  • I believe that Microsoft doesn't realize the tremendous contribution Money was to individuals who handled their own personal and business accounting. ... I think we need to convince Microsoft to BRING BACK Money in all its glory.
    Whether Microsoft knows how important Money was/is to some of us or not, they absolutely did know that not enough people were willing to pay for it often enough, and at a high enough price, to justify investing in its development. I see ZERO evidence that dynamic has changed from 2011 and, if anything, it's accelerated. The vast majority of home users are just not willing to spend money on software--or more than a few bucks, app store style. Nor are they willing to do it repeatedly to support ongoing support and development. If Microsoft cares to look, and I have no clue, they could be seeing the telemetry from each time Money is started out there. From this they could know how many Money users are still out there, how often they use it, etc. I'm guessing they either don't care enough to look or aren't seeing any data that suggests we are more than a small group of incredibly loyal dead-enders.
    Monday, September 10, 2018 5:30 PM
    Moderator
  • What is slightly sad is that the original business model for Money ran out of steam, and Microsoft did not morph Money to a subscription model.

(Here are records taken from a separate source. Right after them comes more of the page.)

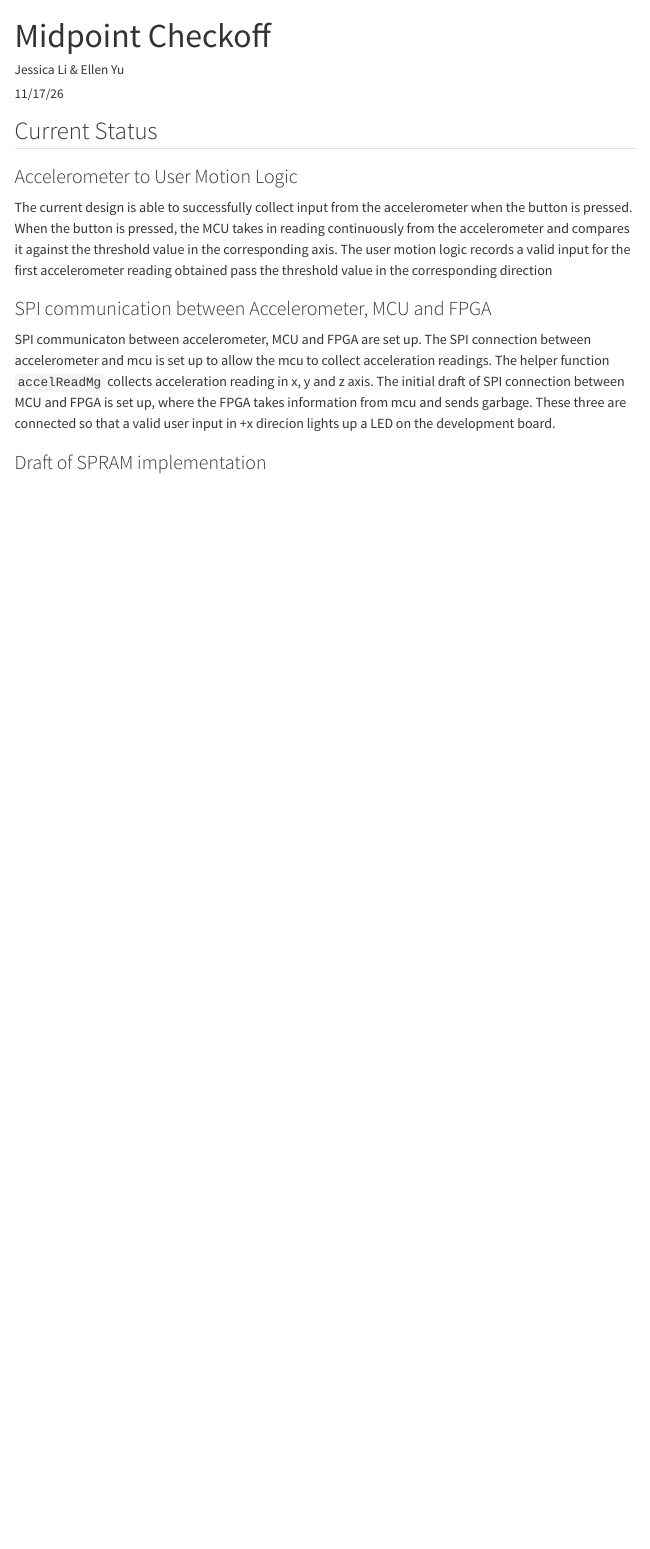
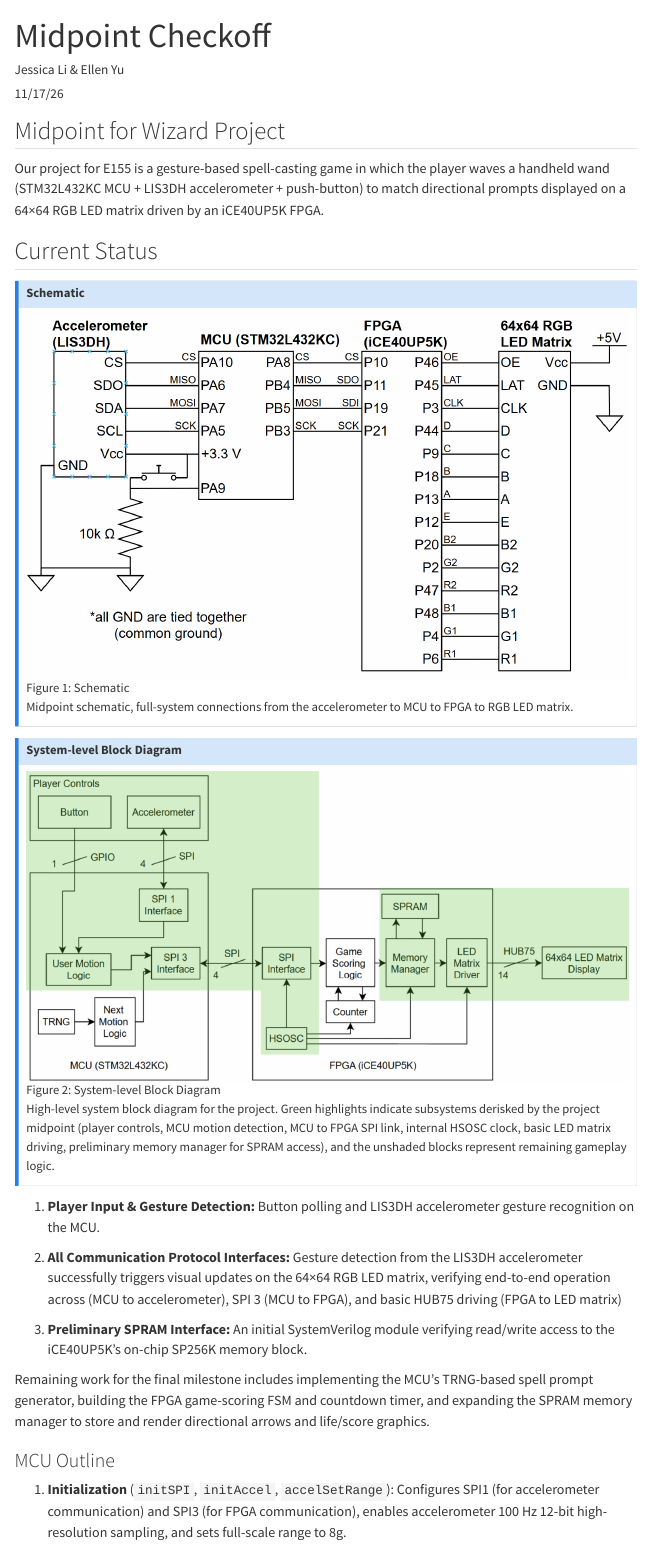
Before and after one commit to MicroP-Project/wizard-website, a Quarto document (midpoint_checkoff/midpoint.qmd): the page in a window 1100 px wide, from its top. Rendered offline with R 4.5, knitr and Pandoc in place of Quarto, with nearby package versions; menus at the side of the page are left out.

Commit message:
draft 1 of midpoint report

```diff
--- a/midpoint_checkoff/midpoint.qmd
+++ b/midpoint_checkoff/midpoint.qmd
@@ -9,15 +9,37 @@ categories:
 draft: false
 ---
 
+## Midpoint for Wizard Project
+
+Our project for E155 is a gesture-based spell-casting game in which the player waves a handheld wand (STM32L432KC MCU + LIS3DH accelerometer + push-button) to match directional prompts displayed on a 64×64 RGB LED matrix driven by an iCE40UP5K FPGA.
+
 ## Current Status
 
-### Accelerometer to User Motion Logic
+::: {.callout-note collapse="true"}
+## Schematic
 
-The current design is able to successfully collect input from the accelerometer when the button is pressed. When the button is pressed, the MCU takes in reading continuously from the accelerometer and compares it against the threshold value in the corresponding axis. The user motion logic records a valid input for the first accelerometer reading obtained pass the threshold value in the corresponding direction
+![Schematic](images/schematic.png){#fig-schematic}
 
-### SPI communication between Accelerometer, MCU and FPGA
+Midpoint schematic, full-system connections from the accelerometer to MCU to FPGA to RGB LED matrix.
+:::
 
-SPI communicaton between accelerometer, MCU and FPGA are set up.
-The SPI connection between accelerometer and mcu is set up to allow the mcu to collect acceleration readings. The helper function `accelReadMg` collects acceleration reading in x, y and z axis. The initial draft of SPI connection between MCU and FPGA is set up, where the FPGA takes information from mcu and sends garbage. These three are connected so that a valid user input in +x direcion lights up a LED on the development board.
+::: {.callout-note collapse="false"}
+## System-level Block Diagram
 
-### Draft of SPRAM implementation
+![System-level Block Diagram](images/sys_block.png){#fig-sys_block}
+
+High-level system block diagram for the project. Green highlights indicate subsystems derisked by the project midpoint (player controls, MCU motion detection, MCU to FPGA SPI link, internal HSOSC clock, basic LED matrix driving, preliminary memory manager for SPRAM access), and the unshaded blocks represent remaining gameplay logic.
+:::
+
+1. **Player Input & Gesture Detection:** Button polling and LIS3DH accelerometer gesture recognition on the MCU.
+
+2. **All Communication Protocol Interfaces:** Gesture detection from the LIS3DH accelerometer successfully triggers visual updates on the 64×64 RGB LED matrix, verifying end-to-end operation across (MCU to accelerometer), SPI 3 (MCU to FPGA), and basic HUB75 driving (FPGA to LED matrix)
+
+3. **Preliminary SPRAM Interface:** An initial SystemVerilog module verifying read/write access to the iCE40UP5K’s on-chip SP256K memory block.
+
+Remaining work for the final milestone includes implementing the MCU's TRNG-based spell prompt generator, building the FPGA game-scoring FSM and countdown timer, and expanding the SPRAM memory manager to store and render directional arrows and life/score graphics.
+
+
+### MCU Outline
+
+1. **Initialization** (`initSPI`, `initAccel`, `accelSetRange`): Configures SPI1 (for accelerometer communication) and SPI3 (for FPGA communication), enables accelerometer 100 Hz 12-bit high-resolution sampling, and sets full-scale range to 8g.
```
Also changed, not shown: midpoint_checkoff/images/block.png (added), midpoint_checkoff/images/schematic.png (added), midpoint_checkoff/images/sys_block.png (added), midpoint_checkoff/midpoint.qmd (25 more changed lines).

    At inception (1995) relatively few people had access to the Internet and paying separately for downloading of share prices would not have been lucrative, presumably it made better commercial sense to modify the program and resell it every year. Some of us believe that became a process of 'two steps forward and one step back' ~ in any event it was bound to run out of steam when Money became 'perfect'.

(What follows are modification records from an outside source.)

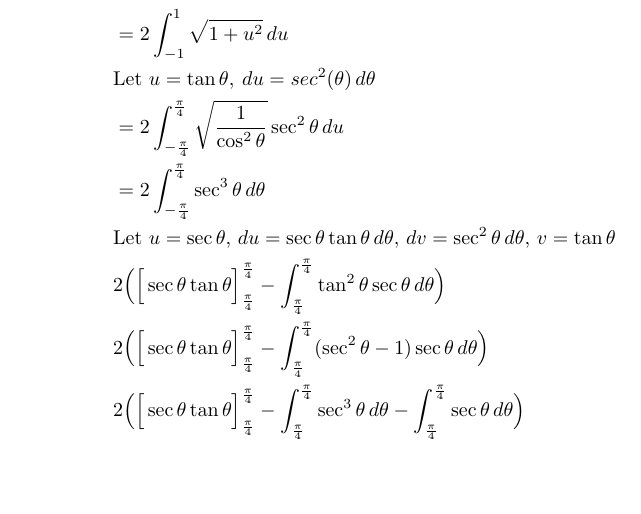
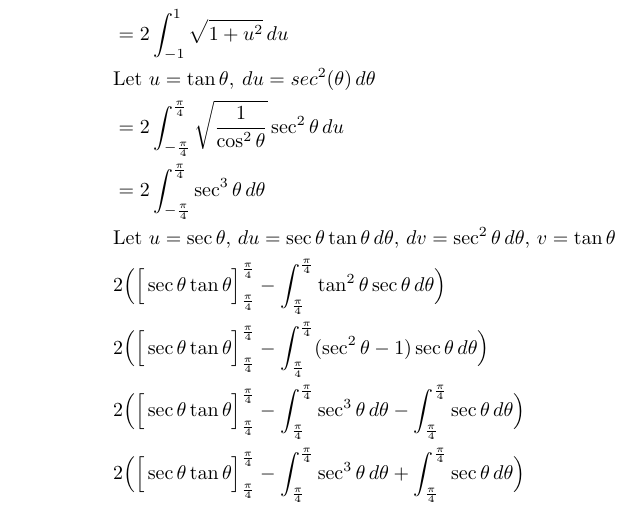
Before and after one commit to poonkeegan/school, a LaTeX document (matb42/a7.tex): part of page 7 of 8, cut so that both start at the same text, the shorter picture padded with empty space. Compiled offline with pdfLaTeX.

Commit message:
Fri Mar  9 17:44:20 EST 2018

```diff
--- a/matb42/a7.tex
+++ b/matb42/a7.tex
@@ -208,6 +208,7 @@ Mar 13th 2018}
             &2 \Big( \Big[ \sec \theta \tan \theta \Big]_{\frac{\pi}{4}}^{\frac{\pi}{4}} - \int_{\frac{\pi}{4}}^{\frac{\pi}{4}} \tan^2 \theta \sec \theta \, d \theta \Big) \\
             &2 \Big( \Big[ \sec \theta \tan \theta \Big]_{\frac{\pi}{4}}^{\frac{\pi}{4}} - \int_{\frac{\pi}{4}}^{\frac{\pi}{4}} (\sec^2 \theta - 1 )\sec \theta \, d \theta \Big) \\
             &2 \Big( \Big[ \sec \theta \tan \theta \Big]_{\frac{\pi}{4}}^{\frac{\pi}{4}} - \int_{\frac{\pi}{4}}^{\frac{\pi}{4}} \sec^3 \theta \, d \theta  - \int_{\frac{\pi}{4}}^{\frac{\pi}{4}} \sec \theta \, d \theta \Big) \\
+            &2 \Big( \Big[ \sec \theta \tan \theta \Big]_{\frac{\pi}{4}}^{\frac{\pi}{4}} - \int_{\frac{\pi}{4}}^{\frac{\pi}{4}} \sec^3 \theta \, d \theta  + \int_{\frac{\pi}{4}}^{\frac{\pi}{4}} \sec \theta \, d \theta \Big) \\
         \end{align*}
     \end{enumerate}
     \newpage
```
Also changed, not shown: matb42/a7.pdf.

    A subscription model for share price updates, similar to the subscription model for anti-virus definitions, might have worked but I must suppose Microsoft concluded that not enough people would pay enough per month such that total income to them would cover the cost of providing the share price update service.

    Teabag 

    Sunday, September 23, 2018 4:26 PM